Extremely popular in the United States, the platform for pirated movies and series PrimeWire was sued by giants in the world of streaming, such as Netflix and Disney+. Nonetheless, site admins are dodging lawsuits. The original domain has already been migrated to another one and links to copyrighted content have been removed in an attempt to avoid multimillion-dollar damages and the shutdown of the platform.
For those who don’t know, the PrimeWire is a very popular site abroad that offers streaming for all kinds of movies, series and TV shows, all for free. Of course, this is piracy, but the platform took advantage of loopholes in US laws to operate.
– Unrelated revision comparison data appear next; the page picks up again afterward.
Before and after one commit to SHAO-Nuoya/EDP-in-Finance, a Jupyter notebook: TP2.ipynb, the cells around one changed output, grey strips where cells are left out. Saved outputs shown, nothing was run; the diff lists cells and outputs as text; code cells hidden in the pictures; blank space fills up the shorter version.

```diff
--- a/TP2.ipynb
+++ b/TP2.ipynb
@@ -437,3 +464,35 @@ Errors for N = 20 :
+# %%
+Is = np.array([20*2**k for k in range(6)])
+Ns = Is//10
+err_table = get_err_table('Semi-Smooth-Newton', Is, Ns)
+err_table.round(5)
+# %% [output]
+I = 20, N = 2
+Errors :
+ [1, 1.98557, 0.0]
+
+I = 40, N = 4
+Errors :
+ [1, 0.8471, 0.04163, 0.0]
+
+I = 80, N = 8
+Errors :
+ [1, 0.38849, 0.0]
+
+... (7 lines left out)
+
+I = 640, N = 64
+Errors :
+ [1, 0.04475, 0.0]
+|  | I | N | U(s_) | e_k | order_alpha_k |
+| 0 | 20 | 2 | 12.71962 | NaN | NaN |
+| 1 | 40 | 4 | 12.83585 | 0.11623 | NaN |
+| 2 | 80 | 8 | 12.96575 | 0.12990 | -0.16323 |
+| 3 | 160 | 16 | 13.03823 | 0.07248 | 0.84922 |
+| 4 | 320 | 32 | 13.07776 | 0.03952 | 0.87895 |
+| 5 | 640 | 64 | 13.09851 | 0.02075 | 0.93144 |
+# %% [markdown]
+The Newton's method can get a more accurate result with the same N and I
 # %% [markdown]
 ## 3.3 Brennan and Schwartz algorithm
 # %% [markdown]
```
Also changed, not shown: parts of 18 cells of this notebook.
All files were hosted elsewhere and linked to the site, so there was effectively no direct download or sharing, which is condemned by US courts as copyright infringement.
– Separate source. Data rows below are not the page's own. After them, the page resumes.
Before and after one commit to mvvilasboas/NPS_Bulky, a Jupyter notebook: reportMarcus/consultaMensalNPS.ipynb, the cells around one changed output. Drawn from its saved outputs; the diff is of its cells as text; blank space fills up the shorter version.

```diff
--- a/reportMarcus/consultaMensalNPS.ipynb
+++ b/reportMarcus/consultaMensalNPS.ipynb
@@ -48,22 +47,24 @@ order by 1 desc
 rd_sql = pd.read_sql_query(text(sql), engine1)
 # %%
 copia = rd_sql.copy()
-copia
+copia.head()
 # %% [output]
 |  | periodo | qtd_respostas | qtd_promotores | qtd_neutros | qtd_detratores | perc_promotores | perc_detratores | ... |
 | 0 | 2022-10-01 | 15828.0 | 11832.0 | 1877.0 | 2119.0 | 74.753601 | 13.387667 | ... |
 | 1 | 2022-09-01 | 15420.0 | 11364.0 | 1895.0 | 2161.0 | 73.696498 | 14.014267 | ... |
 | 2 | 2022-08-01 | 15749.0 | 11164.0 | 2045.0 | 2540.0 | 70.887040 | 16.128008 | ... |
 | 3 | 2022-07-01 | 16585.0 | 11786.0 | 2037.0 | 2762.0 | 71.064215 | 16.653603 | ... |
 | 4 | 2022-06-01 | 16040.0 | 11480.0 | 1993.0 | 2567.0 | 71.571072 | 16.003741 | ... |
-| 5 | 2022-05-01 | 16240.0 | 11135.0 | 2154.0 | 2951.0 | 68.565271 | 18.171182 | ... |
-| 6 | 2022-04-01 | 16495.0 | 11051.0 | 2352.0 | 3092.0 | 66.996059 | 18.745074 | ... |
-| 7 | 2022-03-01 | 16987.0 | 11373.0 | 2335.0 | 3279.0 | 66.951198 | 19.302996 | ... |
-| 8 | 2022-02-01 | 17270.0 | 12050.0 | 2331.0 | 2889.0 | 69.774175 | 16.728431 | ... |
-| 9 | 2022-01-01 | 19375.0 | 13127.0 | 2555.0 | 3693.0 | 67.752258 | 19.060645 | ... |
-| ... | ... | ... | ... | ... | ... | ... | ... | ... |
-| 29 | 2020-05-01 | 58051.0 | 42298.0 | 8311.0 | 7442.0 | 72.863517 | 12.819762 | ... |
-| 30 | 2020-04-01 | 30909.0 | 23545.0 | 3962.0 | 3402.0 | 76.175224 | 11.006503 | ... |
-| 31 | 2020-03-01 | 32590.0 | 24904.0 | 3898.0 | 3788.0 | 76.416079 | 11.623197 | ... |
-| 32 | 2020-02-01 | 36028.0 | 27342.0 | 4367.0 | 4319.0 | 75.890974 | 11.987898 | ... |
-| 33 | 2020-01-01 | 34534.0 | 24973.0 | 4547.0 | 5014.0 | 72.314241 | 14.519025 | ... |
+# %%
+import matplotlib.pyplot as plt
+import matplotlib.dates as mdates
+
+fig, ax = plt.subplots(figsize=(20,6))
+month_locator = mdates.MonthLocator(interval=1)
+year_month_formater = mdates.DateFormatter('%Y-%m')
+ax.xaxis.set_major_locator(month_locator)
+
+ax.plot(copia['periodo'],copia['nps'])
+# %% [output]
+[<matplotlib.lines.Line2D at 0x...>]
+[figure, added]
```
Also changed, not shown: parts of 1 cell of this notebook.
Disney, Netflix and Other Giants Sue PrimeWire
In December 2021, the Paramount, Universal, Warner, Columbia, Disney e Netflix — represented by the Motion Picture Association (MPA) — sued the pirated streaming site, arguing that the PrimeWire encouraged users to share links to pirated content, which would be a violation of US copyright law.
According to the streaming giants, services like Disney+, HBO Max, Hulu, Netflix, Paramount+, and Peacock were harmed by the existence of PrimeWire. Thus, the companies demanded in court the reparation of millions of dollars for the violation and finally received an injunction.
The American justice ordered the pirate platform to cease all its illegal activities and also demanded that the domain controllers deactivate three websites of the PrimeWire. right away, primewire.ag has been suspended, but the platform continued its operations using another address. In addition, all content has been transferred to a new server which, to date, has not taken any action.
In the face of the efforts of PrimeWire in ignoring the injunction decisions, the companies asked the court for a permanent measure against the activities of the platform and that would prevent the emergence of new domains. They also asked for permission to investigate third-party companies related to the PrimeWire to formulate a more accurate claim for compensation.
In the end, the pirate platform operators did not appear in court to defend themselves. Even so, they are certainly aware of the whole problem. In January of this year, the site was already preparing for domain seizures and even took steps to avoid them. So, last week, a PrimeWire was “re-released” on a new domain (primewire.tf) and communicated to users that changes are being made to the site.
“Due to recent legal action, it is possible that current domains will be paralyzed or seized. To prevent the new domain from being suspended, some changes will be made to the website to comply with temporary injunctions and possible future permanent actions.”
A PrimeWire did not clearly state what the changes are, but anyone searching the site for some content will quickly discover that all links to pirated movies and TV shows have been removed.
PrimeWire would be avoiding permanent punishment
The action of the site administrators is curious. People are already crowding the comments and asking for the links. Thus, the site can quickly die as a pirate streaming platform and remain a forum for discussion and evaluation of movies and series. However, it would lose most users.
However, it may be that all these measures are temporary. The way it is, a PrimeWire could stop granting a permanent measure in court. Either way, the streaming giants won’t stop. Last Saturday, they reinforced in a notification to the court that it doesn’t matter if there is still pirated content on the site for legal action to be taken.
In a statement, Jan van Voorn, head of anti-piracy at the MPA (Motion Picture Association), stated that the new primewire.tf website is virtually identical to the old platforms. Furthermore, he pointed out that as of March 8, 2022, the site still contained at least some pirated content. The next day, all the pointed links had already been removed.
Finally, what remains PrimeWire are “Watch Now” and “Download” buttons that redirect the user to another unlinked and very suspicious platform. In it, it is necessary to subscribe to a paid service to have access to the content. The MPA provided no evidence that this third-party site would also infringe copyright.
Nonetheless, the Association reiterates that this indicates the possible recurrence of sharing pirated contentwhich would maintain the request for a permanent action against the PrimeWire. If the domains are not taken down, the MPA wants the American justice to hand them over to the injured companies, or even to have them forcibly deactivated.
With information: TorrentFreak